### [Work required]
Lines that contain the string "const" are the ones to list; copy all of them from the records.

### [Recorded data]
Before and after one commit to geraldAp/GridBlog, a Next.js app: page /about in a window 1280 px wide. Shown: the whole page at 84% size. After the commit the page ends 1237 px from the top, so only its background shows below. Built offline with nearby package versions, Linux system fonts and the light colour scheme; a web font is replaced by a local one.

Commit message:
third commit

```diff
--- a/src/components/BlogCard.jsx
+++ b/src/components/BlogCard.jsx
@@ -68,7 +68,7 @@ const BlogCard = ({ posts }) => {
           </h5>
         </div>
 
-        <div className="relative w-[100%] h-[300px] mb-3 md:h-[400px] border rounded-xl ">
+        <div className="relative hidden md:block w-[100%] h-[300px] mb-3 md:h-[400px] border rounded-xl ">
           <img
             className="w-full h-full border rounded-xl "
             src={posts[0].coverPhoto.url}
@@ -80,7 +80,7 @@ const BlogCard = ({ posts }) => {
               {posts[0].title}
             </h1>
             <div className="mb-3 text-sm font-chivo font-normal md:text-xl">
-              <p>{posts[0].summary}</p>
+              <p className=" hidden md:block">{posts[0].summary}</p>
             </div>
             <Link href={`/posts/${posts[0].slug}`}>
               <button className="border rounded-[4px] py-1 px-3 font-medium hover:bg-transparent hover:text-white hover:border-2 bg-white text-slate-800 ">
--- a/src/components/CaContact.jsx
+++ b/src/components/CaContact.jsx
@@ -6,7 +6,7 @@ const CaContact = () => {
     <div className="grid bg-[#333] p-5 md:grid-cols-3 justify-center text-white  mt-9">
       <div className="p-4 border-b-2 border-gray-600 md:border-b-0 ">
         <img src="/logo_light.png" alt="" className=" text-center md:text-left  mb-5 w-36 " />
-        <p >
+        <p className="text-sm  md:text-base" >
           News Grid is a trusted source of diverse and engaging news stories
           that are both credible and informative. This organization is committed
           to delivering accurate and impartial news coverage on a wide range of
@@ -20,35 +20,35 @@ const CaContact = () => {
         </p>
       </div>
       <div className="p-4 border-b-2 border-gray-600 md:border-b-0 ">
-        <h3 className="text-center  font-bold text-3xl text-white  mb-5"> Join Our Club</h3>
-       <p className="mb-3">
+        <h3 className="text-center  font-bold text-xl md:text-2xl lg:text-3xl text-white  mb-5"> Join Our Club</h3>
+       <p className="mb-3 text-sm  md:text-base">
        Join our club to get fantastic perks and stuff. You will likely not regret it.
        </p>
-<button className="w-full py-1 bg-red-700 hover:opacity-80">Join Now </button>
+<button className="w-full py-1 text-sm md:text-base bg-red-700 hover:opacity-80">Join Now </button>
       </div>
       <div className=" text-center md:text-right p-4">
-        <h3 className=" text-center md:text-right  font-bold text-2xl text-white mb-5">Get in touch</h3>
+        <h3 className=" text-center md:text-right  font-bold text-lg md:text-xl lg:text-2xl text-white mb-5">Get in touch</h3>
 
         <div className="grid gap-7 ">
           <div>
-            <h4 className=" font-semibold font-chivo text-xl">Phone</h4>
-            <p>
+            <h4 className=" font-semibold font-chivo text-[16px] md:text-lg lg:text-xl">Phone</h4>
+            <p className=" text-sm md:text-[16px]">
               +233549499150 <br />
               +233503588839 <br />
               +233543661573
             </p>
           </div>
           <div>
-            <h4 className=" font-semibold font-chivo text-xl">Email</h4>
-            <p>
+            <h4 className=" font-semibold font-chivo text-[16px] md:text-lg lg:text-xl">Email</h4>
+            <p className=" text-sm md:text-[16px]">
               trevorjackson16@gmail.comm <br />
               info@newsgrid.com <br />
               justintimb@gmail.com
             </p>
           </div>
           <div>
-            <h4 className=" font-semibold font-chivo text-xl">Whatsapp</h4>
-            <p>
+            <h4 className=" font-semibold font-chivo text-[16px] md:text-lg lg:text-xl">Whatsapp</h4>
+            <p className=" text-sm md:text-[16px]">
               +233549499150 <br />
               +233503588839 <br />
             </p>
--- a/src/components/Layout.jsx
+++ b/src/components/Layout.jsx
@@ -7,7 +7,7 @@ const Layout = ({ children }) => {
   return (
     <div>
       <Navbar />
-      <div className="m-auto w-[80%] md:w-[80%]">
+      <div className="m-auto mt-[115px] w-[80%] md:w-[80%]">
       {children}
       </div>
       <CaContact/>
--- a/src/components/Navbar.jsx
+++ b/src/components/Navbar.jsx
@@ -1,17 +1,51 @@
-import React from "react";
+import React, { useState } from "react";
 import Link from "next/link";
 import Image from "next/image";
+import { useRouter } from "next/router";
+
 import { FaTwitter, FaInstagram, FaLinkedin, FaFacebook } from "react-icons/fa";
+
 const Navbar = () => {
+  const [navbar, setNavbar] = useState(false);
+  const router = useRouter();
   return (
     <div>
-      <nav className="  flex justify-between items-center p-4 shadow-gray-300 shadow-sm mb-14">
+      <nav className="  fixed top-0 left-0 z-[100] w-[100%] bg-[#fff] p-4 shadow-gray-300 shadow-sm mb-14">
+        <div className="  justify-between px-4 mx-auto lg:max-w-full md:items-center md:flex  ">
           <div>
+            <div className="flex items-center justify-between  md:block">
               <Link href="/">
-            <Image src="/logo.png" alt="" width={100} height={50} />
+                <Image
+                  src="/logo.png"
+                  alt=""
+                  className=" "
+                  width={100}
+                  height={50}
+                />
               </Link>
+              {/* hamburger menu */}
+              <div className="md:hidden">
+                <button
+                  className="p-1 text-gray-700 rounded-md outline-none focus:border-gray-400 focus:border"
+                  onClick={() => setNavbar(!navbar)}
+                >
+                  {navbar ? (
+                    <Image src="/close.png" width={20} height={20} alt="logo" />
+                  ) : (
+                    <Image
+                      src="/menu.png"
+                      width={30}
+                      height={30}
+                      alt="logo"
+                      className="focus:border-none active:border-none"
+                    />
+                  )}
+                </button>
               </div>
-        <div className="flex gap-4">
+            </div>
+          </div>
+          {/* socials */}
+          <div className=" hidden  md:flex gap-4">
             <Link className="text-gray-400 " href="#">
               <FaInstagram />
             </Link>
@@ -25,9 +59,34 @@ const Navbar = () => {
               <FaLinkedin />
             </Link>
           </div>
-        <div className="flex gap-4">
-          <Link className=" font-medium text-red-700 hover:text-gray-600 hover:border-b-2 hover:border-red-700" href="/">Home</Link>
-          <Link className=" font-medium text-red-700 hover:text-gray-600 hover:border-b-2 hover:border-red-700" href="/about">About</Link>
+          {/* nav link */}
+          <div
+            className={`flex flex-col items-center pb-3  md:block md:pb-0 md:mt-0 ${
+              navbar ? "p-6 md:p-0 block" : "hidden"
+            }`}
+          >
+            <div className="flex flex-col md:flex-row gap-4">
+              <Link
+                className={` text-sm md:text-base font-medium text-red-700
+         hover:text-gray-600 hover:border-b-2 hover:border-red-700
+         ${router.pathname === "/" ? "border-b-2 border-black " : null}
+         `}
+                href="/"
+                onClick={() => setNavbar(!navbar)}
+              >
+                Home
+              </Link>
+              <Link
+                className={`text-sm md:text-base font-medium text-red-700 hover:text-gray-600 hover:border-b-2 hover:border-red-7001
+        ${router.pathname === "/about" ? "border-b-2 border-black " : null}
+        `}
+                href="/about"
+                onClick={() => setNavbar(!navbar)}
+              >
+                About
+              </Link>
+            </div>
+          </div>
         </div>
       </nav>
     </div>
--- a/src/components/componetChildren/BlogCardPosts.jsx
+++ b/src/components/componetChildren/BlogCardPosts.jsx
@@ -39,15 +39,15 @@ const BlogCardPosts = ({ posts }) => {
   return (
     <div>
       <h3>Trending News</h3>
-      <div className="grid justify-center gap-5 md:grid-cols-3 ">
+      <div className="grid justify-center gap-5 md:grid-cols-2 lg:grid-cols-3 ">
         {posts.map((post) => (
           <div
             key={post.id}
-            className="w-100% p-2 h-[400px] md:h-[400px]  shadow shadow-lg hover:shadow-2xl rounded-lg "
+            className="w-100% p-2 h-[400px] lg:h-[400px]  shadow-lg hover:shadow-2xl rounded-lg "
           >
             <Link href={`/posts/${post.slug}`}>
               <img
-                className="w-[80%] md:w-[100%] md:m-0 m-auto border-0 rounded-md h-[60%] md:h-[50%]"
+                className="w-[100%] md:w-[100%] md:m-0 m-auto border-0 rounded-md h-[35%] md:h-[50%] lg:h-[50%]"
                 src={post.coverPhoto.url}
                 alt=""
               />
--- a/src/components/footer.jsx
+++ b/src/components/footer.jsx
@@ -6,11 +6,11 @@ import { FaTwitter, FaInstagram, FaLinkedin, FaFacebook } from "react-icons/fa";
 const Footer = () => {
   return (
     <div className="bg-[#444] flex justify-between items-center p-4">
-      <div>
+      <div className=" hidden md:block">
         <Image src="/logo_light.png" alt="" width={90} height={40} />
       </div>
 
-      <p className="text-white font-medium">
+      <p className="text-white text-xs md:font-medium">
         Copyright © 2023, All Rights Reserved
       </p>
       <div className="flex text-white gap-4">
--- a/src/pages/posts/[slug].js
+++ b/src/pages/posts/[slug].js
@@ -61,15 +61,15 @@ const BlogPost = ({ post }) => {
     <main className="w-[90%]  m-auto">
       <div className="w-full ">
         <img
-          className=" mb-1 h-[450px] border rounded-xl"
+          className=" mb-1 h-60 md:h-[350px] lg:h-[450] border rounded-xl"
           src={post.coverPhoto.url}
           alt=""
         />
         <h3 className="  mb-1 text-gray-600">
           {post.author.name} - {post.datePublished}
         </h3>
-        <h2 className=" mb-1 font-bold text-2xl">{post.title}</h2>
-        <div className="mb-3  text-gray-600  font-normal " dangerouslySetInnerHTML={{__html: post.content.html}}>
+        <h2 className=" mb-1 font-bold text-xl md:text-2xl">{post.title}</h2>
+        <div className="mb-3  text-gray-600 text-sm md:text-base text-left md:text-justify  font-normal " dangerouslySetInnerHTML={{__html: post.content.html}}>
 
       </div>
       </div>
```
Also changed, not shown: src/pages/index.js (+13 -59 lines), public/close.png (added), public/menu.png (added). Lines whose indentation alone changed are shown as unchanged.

...

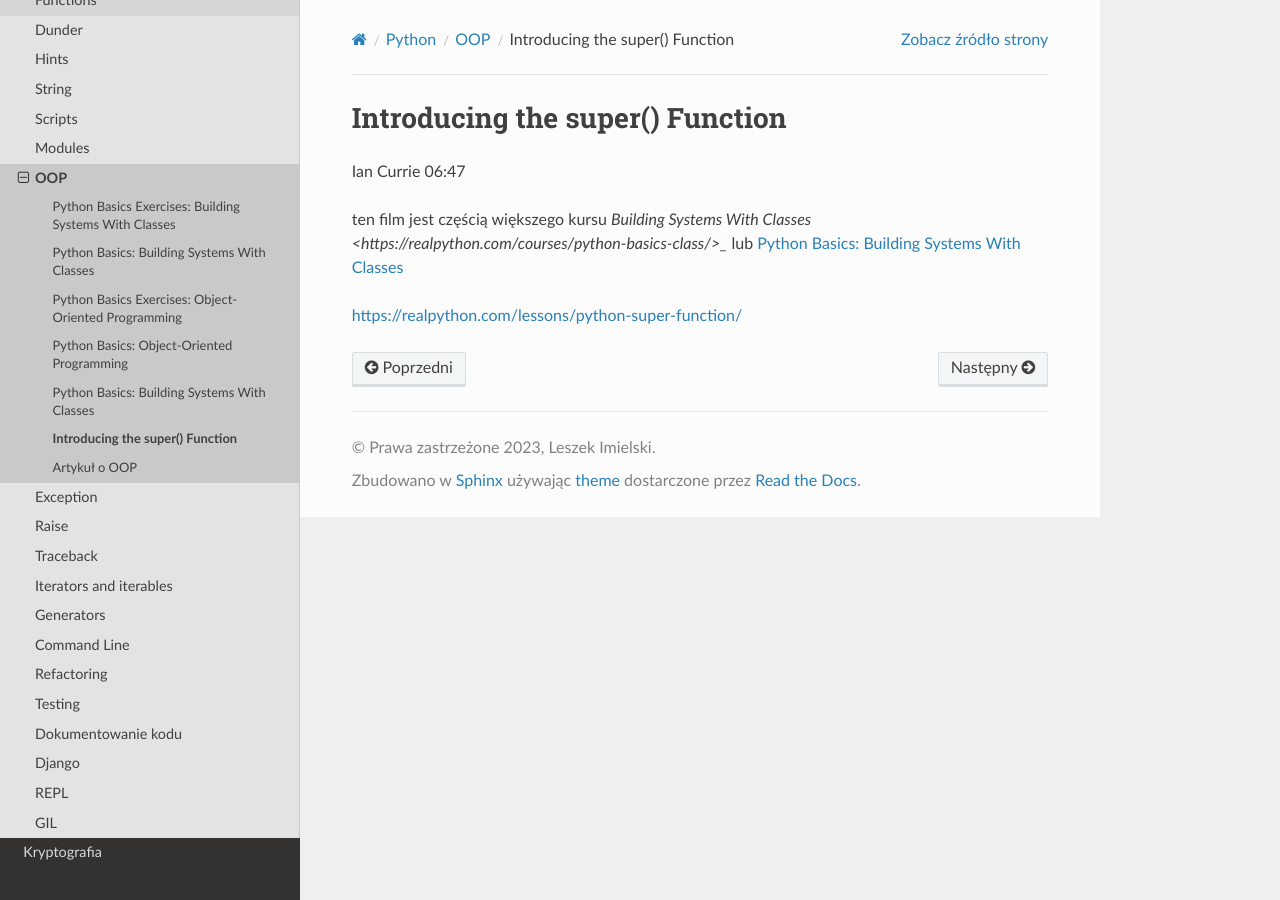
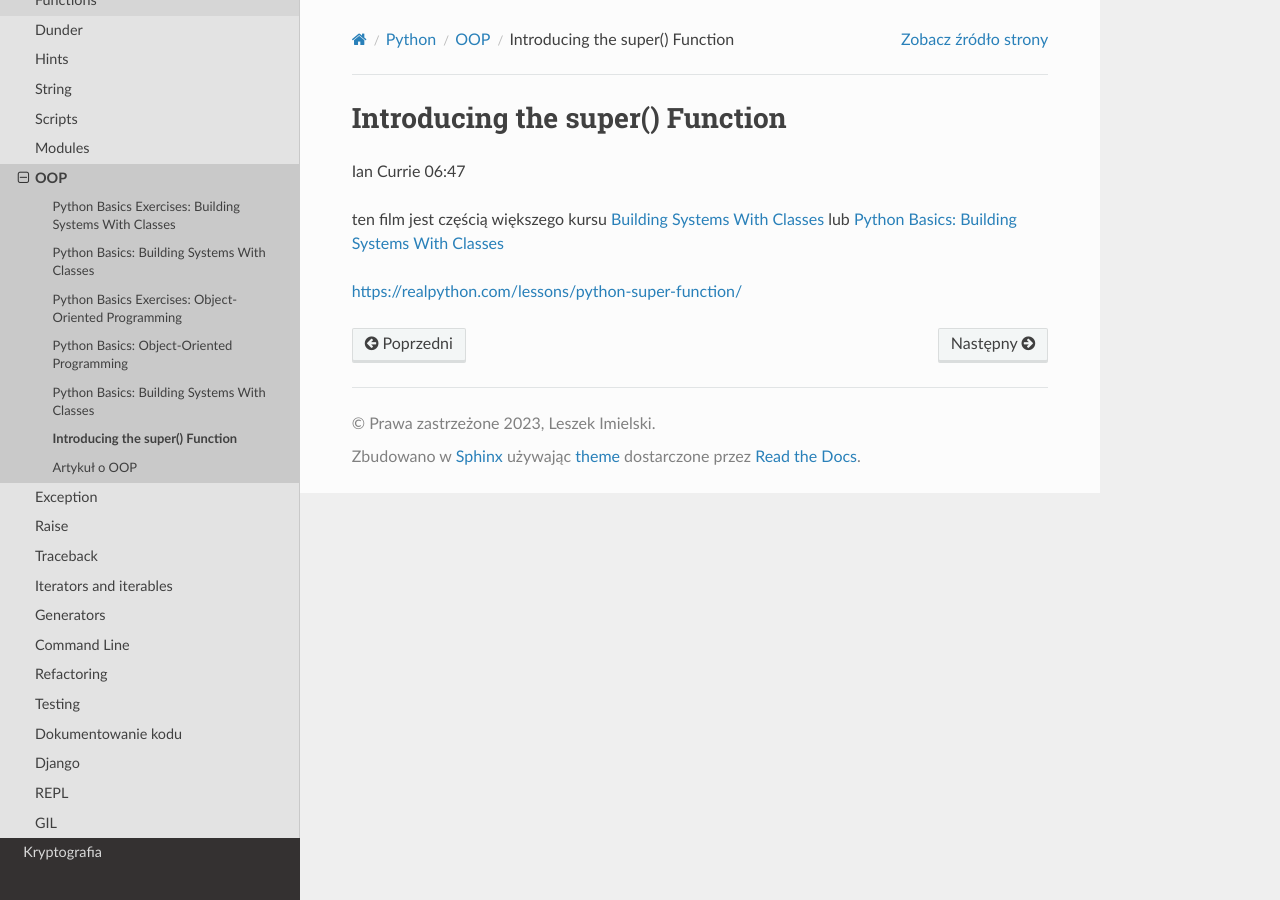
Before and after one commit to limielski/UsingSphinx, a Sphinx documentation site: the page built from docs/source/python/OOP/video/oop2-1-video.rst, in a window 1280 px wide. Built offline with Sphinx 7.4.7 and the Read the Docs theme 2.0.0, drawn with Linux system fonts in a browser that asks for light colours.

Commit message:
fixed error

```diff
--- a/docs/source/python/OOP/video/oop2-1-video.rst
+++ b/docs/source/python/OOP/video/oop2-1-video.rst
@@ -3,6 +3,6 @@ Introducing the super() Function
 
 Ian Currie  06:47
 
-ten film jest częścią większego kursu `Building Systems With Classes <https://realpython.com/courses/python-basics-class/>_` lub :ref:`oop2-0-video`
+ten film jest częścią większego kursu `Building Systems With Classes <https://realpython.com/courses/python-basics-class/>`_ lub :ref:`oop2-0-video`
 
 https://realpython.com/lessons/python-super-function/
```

### [Your solution]
@@ -68,7 +68,7 @@ const BlogCard = ({ posts }) => {
@@ -80,7 +80,7 @@ const BlogCard = ({ posts }) => {
@@ -6,7 +6,7 @@ const CaContact = () => {
@@ -20,35 +20,35 @@ const CaContact = () => {
@@ -7,7 +7,7 @@ const Layout = ({ children }) => {
 const Navbar = () => {
+  const [navbar, setNavbar] = useState(false);
+  const router = useRouter();
@@ -25,9 +59,34 @@ const Navbar = () => {
@@ -39,15 +39,15 @@ const BlogCardPosts = ({ posts }) => {
 const Footer = () => {
@@ -61,15 +61,15 @@ const BlogPost = ({ post }) => {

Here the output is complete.